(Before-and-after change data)

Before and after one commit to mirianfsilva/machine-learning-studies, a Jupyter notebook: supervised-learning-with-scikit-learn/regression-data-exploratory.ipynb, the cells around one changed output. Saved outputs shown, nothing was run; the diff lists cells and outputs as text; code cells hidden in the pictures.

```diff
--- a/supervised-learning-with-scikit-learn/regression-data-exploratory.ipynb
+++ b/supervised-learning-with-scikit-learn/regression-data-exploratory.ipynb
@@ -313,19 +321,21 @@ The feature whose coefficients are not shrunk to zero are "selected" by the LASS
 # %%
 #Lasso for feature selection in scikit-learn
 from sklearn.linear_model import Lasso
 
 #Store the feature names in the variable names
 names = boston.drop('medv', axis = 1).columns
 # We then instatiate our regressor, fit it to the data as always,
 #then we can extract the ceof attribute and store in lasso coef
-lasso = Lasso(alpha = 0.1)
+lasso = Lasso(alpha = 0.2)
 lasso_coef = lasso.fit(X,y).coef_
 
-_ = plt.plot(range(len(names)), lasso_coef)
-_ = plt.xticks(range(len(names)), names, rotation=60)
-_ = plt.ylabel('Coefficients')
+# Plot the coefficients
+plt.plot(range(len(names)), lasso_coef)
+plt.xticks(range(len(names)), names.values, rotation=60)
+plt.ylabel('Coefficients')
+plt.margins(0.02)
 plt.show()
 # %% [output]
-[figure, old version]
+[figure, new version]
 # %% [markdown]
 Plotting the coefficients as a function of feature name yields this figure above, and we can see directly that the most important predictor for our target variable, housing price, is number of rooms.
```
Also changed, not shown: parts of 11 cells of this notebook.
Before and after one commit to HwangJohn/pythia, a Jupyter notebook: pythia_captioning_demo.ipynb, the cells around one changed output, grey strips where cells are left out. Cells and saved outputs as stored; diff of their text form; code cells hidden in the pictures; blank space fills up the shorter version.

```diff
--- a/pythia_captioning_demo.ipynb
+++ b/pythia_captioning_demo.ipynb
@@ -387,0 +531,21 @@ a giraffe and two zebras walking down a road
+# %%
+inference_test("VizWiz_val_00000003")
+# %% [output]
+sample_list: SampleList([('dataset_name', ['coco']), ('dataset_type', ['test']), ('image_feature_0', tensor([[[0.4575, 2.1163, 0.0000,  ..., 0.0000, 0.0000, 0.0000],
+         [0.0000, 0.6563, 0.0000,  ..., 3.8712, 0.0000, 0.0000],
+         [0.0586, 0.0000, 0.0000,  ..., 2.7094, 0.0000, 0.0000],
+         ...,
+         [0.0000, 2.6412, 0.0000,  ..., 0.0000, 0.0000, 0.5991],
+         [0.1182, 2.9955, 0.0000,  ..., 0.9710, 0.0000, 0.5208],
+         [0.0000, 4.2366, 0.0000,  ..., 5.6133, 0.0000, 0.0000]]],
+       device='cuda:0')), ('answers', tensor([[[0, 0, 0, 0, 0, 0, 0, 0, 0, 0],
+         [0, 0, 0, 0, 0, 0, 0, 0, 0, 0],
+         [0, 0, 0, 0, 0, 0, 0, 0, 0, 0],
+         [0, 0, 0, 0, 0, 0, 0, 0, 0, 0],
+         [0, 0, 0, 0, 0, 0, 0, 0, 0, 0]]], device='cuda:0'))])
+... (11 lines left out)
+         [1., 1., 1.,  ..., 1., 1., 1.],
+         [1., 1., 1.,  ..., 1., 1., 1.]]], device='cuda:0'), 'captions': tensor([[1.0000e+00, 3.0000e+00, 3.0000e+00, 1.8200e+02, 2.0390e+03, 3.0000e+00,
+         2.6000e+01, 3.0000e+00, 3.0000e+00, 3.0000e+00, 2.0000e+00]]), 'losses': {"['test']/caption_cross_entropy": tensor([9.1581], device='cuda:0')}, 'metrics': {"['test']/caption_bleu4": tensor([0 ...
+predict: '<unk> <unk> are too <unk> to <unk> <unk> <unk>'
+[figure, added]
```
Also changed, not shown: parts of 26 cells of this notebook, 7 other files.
* * *
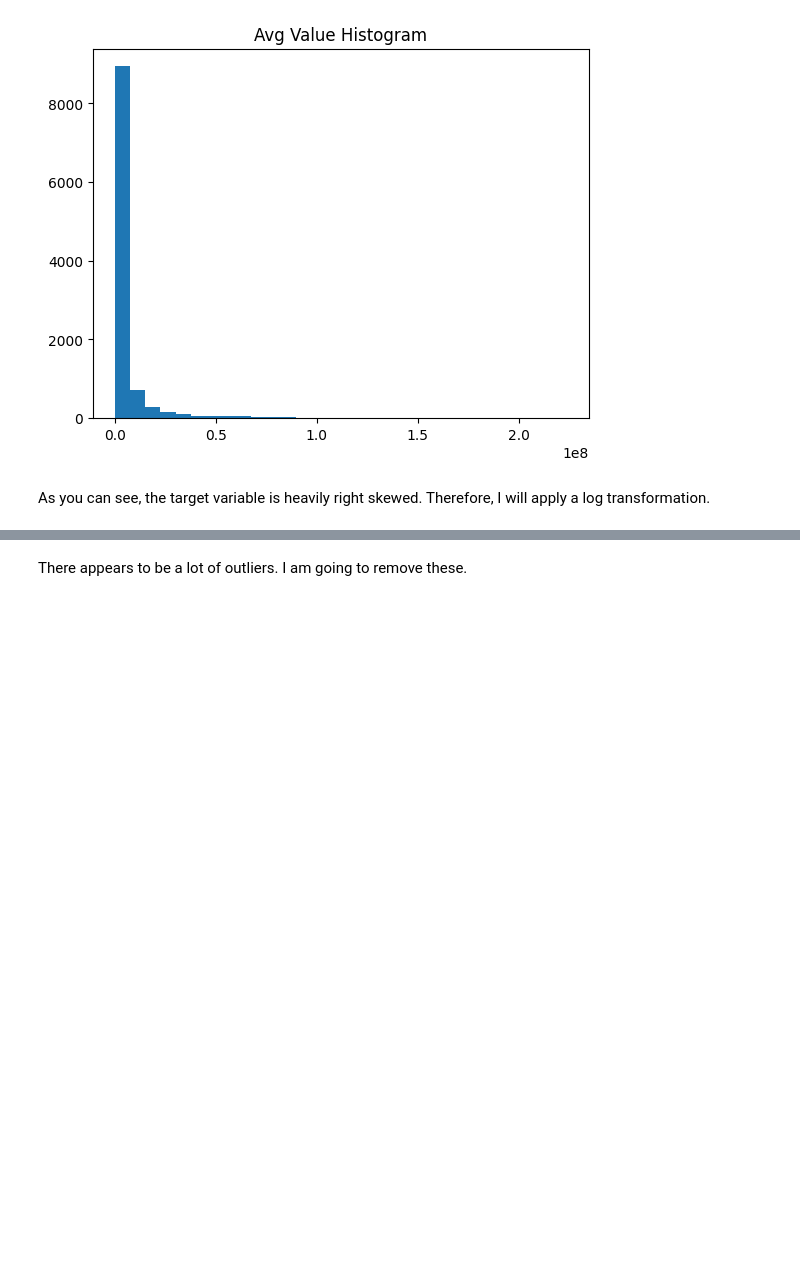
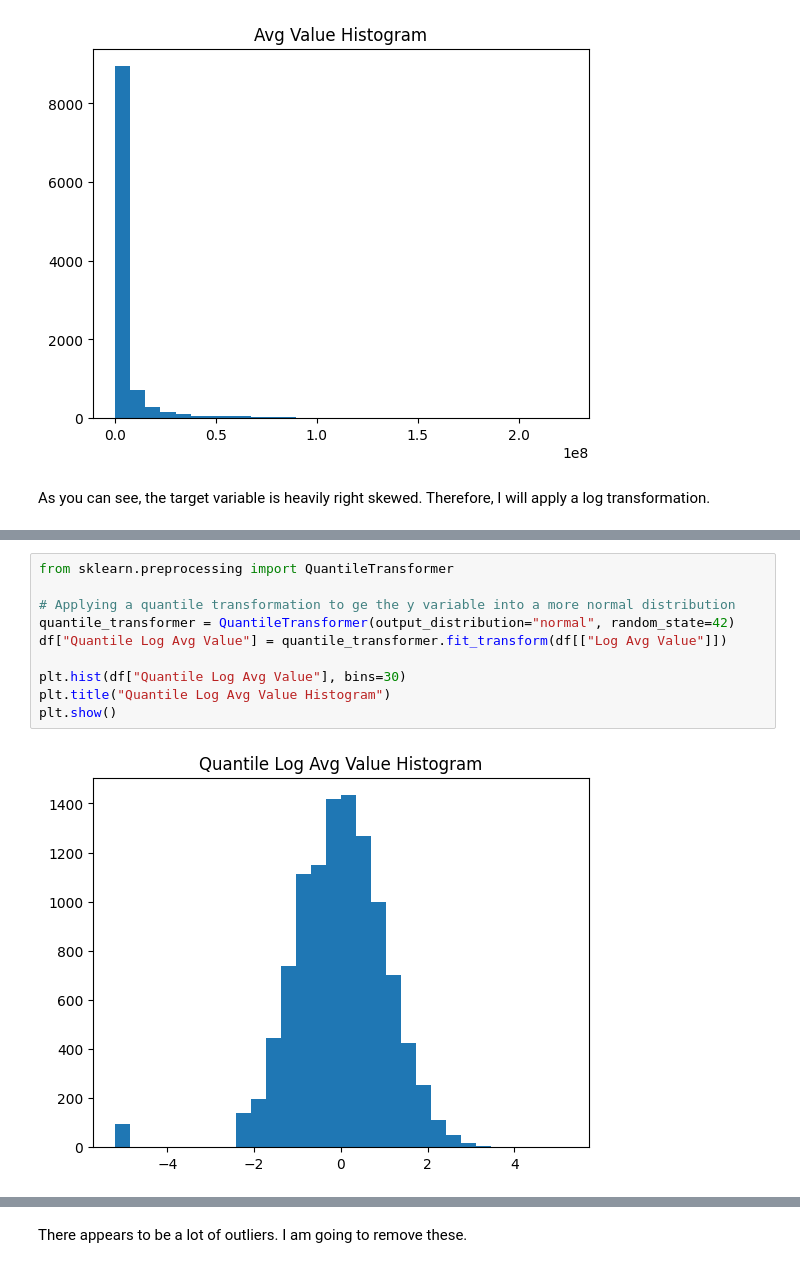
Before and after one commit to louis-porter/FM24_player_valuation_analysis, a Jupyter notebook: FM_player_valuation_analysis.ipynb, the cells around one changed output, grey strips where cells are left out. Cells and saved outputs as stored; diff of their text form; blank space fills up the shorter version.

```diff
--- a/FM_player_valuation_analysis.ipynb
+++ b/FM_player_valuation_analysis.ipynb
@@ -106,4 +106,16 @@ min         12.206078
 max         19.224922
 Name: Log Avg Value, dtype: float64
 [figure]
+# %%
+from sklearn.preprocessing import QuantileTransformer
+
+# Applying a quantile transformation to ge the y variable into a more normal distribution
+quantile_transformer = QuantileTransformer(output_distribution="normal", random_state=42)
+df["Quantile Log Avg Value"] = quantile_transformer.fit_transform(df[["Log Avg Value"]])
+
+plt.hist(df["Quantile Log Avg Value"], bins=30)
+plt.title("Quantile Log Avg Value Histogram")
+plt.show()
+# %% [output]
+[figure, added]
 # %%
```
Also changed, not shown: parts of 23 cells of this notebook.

--- Exercise details ---
In the records above, how many lines contain the string "names"? State that number only.

--- Task output ---
6